Member Name: cerys82
Shopaholic Abroad - Sophie Kinsella
Advantages: Funny, light , sparky read
Disadvantages: Subject matter may not be to everyone's taste during a recession!
After dragging herself out of a massive debt in 'Confessions Of A Shopaholic', the first book in Sophie Kinsella's highly succesfful series, things are really looking up for the protagonist 'Becky Bloomwood'. She has landed herself a job as a financial expert for popular daytime TV show, 'Morning Coffee' and is happily ensconced with Luke who runs a highly successful and prominent PR company.
However, she has not quite managed to curb her shopaholic ways. The prospect of moving to New York with Luke so that he can expand his business allows her to bury her head in the sand even further. Once there, she falls deeply into the mire of frivilous, destructive spending with all the glamorous surroundings and highly accessible designerwear. However, with more at stake, she has even more to lose this time around.....
If you have read 'Confessions of A Shopaholic', you will now what to expect with this. It is in essence a light, frothy but well written read. It is also in parts, very funny.
Written in the first person, we get an undiluted insight in Becky's mind and motivation, particularly when she goes shopping. Far-fetched it is yes but as a former semi-shopaholic myself (back in the days of disposable income!!), she is surprisingly easy to empathise with. I too have justified frivilous spending with the absurd reasons that Becky has.

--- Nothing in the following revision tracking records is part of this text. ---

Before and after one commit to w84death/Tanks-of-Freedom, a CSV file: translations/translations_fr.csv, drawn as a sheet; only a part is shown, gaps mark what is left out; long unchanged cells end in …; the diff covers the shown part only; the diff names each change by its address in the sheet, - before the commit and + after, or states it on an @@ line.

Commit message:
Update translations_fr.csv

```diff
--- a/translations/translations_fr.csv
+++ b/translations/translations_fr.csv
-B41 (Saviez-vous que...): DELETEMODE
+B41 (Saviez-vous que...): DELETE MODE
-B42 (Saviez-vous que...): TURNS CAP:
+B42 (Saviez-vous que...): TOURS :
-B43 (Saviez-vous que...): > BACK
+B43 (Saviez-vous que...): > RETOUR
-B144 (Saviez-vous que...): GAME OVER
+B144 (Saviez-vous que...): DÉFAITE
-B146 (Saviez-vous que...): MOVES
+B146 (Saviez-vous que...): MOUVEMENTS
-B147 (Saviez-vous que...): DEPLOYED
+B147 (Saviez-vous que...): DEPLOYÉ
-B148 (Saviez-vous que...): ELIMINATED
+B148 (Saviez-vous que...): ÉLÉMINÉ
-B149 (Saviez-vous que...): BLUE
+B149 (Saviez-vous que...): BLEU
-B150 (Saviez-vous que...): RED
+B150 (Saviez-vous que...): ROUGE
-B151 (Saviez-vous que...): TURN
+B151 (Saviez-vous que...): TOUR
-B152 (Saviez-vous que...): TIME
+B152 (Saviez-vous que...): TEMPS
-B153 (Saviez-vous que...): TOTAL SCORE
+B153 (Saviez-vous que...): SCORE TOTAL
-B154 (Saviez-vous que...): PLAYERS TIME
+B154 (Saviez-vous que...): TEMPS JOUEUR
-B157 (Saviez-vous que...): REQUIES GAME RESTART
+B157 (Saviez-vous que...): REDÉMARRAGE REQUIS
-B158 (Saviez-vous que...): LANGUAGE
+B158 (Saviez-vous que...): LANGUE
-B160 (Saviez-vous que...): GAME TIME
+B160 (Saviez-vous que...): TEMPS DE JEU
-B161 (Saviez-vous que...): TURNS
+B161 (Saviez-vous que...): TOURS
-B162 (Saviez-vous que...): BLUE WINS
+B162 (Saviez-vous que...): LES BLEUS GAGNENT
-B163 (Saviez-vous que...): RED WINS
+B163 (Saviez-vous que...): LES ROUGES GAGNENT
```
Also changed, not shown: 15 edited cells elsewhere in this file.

Yes, it is largely predictable - there are no dramatic twists here, but they are written in such an engaging way that it is almost impossible not to get sucked in by it. And in essence I suppose that it is a fairytale of sorts, although some people might find the subject matter a little hard to swallow in an era of recession.
Kinsella is never going to win a Booker, and this really is not going to stimulate you mentally or educate you but within the chicklit genre she is one of the leaders. She does not feel as though she has to dabble with the 'dark side' like Marian Keyes, but is not the worse for that. This book is an example of how she can develop engaging but flawed characters but still have even a casual reader generate some interest in them and the storyline.
She is also one of the funniest writers in the genre, there is a set-piece within this book which revolves around a string of humiliations that Becky has to undergo at the wedding of a family friend, which is very entertaining. In between chapters, Kinsella punctuates them with copies of correspondence that Becky has received from her bank and various companies that she has bought from/will be buying from which are very entertaining.
Ultimately, as novels go, this is perfectly fine. You should find that you whip through it quite quickly - this is not a story where all the subtleties need to be picked up, and whilst you might not remember much of it in a months time, you will still have a good time with it.
Although it is not essential, I would probably recommend that you read 'Confessions..." first. Although, in this book there are lots of allusions to events of the first book throughout the story - there is much more background given to the secondary characters in this. It also explains her relationship with her bank manager in particular to fuller effect.
Summary: Bloomwood's back